[Start of Attachment]

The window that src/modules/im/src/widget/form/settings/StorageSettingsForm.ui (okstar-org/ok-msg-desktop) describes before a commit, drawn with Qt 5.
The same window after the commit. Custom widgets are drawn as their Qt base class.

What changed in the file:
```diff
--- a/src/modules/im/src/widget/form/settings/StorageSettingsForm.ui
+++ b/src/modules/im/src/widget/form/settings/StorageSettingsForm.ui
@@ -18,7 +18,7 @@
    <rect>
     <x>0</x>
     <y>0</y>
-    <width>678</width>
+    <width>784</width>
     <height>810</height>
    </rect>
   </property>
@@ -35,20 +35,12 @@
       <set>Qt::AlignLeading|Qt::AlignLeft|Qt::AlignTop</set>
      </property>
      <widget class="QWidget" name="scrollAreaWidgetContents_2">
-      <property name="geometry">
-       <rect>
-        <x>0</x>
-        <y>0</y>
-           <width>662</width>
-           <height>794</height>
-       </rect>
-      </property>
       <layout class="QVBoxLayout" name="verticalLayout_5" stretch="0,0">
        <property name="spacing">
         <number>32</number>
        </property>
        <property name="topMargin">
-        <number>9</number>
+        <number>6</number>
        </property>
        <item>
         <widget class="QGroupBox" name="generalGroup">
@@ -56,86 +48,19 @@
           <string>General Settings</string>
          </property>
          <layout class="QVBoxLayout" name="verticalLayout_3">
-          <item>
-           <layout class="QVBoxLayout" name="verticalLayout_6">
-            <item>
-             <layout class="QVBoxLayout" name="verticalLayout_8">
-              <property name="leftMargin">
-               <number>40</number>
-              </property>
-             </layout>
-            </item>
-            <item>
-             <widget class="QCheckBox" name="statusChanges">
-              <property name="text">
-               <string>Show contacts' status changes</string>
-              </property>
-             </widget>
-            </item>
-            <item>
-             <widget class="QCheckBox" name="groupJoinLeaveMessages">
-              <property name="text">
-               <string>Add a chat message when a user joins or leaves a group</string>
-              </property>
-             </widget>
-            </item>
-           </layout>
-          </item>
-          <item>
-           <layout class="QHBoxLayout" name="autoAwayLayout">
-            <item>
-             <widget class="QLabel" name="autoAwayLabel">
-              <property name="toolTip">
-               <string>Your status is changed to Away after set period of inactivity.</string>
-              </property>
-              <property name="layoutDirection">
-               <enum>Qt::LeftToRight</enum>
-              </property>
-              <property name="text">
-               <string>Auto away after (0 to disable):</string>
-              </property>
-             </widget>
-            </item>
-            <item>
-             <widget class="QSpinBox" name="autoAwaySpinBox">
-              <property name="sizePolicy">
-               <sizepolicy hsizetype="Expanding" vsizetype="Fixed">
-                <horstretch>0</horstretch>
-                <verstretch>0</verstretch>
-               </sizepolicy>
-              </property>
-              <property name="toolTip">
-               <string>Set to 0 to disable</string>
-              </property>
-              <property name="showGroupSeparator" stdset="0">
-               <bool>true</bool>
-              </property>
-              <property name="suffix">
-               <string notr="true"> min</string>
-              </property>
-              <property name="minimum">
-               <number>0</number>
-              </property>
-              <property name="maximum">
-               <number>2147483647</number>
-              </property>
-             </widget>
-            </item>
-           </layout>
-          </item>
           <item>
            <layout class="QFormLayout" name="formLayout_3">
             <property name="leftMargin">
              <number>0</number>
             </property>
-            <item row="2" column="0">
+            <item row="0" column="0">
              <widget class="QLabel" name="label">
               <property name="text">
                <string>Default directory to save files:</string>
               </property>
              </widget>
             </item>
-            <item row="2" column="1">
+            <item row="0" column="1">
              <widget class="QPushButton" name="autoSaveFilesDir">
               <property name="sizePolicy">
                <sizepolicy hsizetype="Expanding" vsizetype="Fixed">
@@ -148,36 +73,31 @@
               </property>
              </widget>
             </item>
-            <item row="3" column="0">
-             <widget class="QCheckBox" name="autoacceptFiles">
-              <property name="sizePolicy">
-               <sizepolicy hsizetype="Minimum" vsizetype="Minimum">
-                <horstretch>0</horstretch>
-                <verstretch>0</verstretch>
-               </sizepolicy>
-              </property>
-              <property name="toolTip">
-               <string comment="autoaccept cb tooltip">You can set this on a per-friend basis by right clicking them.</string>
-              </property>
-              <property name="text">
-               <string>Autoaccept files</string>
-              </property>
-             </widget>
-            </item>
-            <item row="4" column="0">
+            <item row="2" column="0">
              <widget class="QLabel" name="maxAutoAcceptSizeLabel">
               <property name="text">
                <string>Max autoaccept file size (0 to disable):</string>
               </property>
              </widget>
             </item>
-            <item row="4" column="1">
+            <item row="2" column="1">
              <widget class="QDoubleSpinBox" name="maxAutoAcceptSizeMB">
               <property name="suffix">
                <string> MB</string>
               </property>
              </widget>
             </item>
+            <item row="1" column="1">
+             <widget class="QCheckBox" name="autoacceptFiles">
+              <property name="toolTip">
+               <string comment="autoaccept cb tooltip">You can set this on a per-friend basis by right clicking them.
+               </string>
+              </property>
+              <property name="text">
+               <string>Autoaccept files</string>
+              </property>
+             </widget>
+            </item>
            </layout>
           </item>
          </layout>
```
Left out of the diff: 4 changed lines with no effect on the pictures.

[End of Attachment]

Give all the entries again exactly; leave none out.

The window that src/modules/im/src/widget/form/settings/StorageSettingsForm.ui (okstar-org/ok-msg-desktop) describes before a commit, drawn with Qt 5.
The same window after the commit. Custom widgets are drawn as their Qt base class.

What changed in the file:
```diff
--- a/src/modules/im/src/widget/form/settings/StorageSettingsForm.ui
+++ b/src/modules/im/src/widget/form/settings/StorageSettingsForm.ui
@@ -18,7 +18,7 @@
    <rect>
     <x>0</x>
     <y>0</y>
-    <width>678</width>
+    <width>784</width>
     <height>810</height>
    </rect>
   </property>
@@ -35,20 +35,12 @@
       <set>Qt::AlignLeading|Qt::AlignLeft|Qt::AlignTop</set>
      </property>
      <widget class="QWidget" name="scrollAreaWidgetContents_2">
-      <property name="geometry">
-       <rect>
-        <x>0</x>
-        <y>0</y>
-           <width>662</width>
-           <height>794</height>
-       </rect>
-      </property>
       <layout class="QVBoxLayout" name="verticalLayout_5" stretch="0,0">
        <property name="spacing">
         <number>32</number>
        </property>
        <property name="topMargin">
-        <number>9</number>
+        <number>6</number>
        </property>
        <item>
         <widget class="QGroupBox" name="generalGroup">
@@ -56,86 +48,19 @@
           <string>General Settings</string>
          </property>
          <layout class="QVBoxLayout" name="verticalLayout_3">
-          <item>
-           <layout class="QVBoxLayout" name="verticalLayout_6">
-            <item>
-             <layout class="QVBoxLayout" name="verticalLayout_8">
-              <property name="leftMargin">
-               <number>40</number>
-              </property>
-             </layout>
-            </item>
-            <item>
-             <widget class="QCheckBox" name="statusChanges">
-              <property name="text">
-               <string>Show contacts' status changes</string>
-              </property>
-             </widget>
-            </item>
-            <item>
-             <widget class="QCheckBox" name="groupJoinLeaveMessages">
-              <property name="text">
-               <string>Add a chat message when a user joins or leaves a group</string>
-              </property>
-             </widget>
-            </item>
-           </layout>
-          </item>
-          <item>
-           <layout class="QHBoxLayout" name="autoAwayLayout">
-            <item>
-             <widget class="QLabel" name="autoAwayLabel">
-              <property name="toolTip">
-               <string>Your status is changed to Away after set period of inactivity.</string>
-              </property>
-              <property name="layoutDirection">
-               <enum>Qt::LeftToRight</enum>
-              </property>
-              <property name="text">
-               <string>Auto away after (0 to disable):</string>
-              </property>
-             </widget>
-            </item>
-            <item>
-             <widget class="QSpinBox" name="autoAwaySpinBox">
-              <property name="sizePolicy">
-               <sizepolicy hsizetype="Expanding" vsizetype="Fixed">
-                <horstretch>0</horstretch>
-                <verstretch>0</verstretch>
-               </sizepolicy>
-              </property>
-              <property name="toolTip">
-               <string>Set to 0 to disable</string>
-              </property>
-              <property name="showGroupSeparator" stdset="0">
-               <bool>true</bool>
-              </property>
-              <property name="suffix">
-               <string notr="true"> min</string>
-              </property>
-              <property name="minimum">
-               <number>0</number>
-              </property>
-              <property name="maximum">
-               <number>2147483647</number>
-              </property>
-             </widget>
-            </item>
-           </layout>
-          </item>
           <item>
            <layout class="QFormLayout" name="formLayout_3">
             <property name="leftMargin">
              <number>0</number>
             </property>
-            <item row="2" column="0">
+            <item row="0" column="0">
              <widget class="QLabel" name="label">
               <property name="text">
                <string>Default directory to save files:</string>
               </property>
              </widget>
             </item>
-            <item row="2" column="1">
+            <item row="0" column="1">
              <widget class="QPushButton" name="autoSaveFilesDir">
               <property name="sizePolicy">
                <sizepolicy hsizetype="Expanding" vsizetype="Fixed">
@@ -148,36 +73,31 @@
               </property>
              </widget>
             </item>
-            <item row="3" column="0">
-             <widget class="QCheckBox" name="autoacceptFiles">
-              <property name="sizePolicy">
-               <sizepolicy hsizetype="Minimum" vsizetype="Minimum">
-                <horstretch>0</horstretch>
-                <verstretch>0</verstretch>
-               </sizepolicy>
-              </property>
-              <property name="toolTip">
-               <string comment="autoaccept cb tooltip">You can set this on a per-friend basis by right clicking them.</string>
-              </property>
-              <property name="text">
-               <string>Autoaccept files</string>
-              </property>
-             </widget>
-            </item>
-            <item row="4" column="0">
+            <item row="2" column="0">
              <widget class="QLabel" name="maxAutoAcceptSizeLabel">
               <property name="text">
                <string>Max autoaccept file size (0 to disable):</string>
               </property>
              </widget>
             </item>
-            <item row="4" column="1">
+            <item row="2" column="1">
              <widget class="QDoubleSpinBox" name="maxAutoAcceptSizeMB">
               <property name="suffix">
                <string> MB</string>
               </property>
              </widget>
             </item>
+            <item row="1" column="1">
+             <widget class="QCheckBox" name="autoacceptFiles">
+              <property name="toolTip">
+               <string comment="autoaccept cb tooltip">You can set this on a per-friend basis by right clicking them.
+               </string>
+              </property>
+              <property name="text">
+               <string>Autoaccept files</string>
+              </property>
+             </widget>
+            </item>
            </layout>
           </item>
          </layout>
```
Left out of the diff: 4 changed lines with no effect on the pictures.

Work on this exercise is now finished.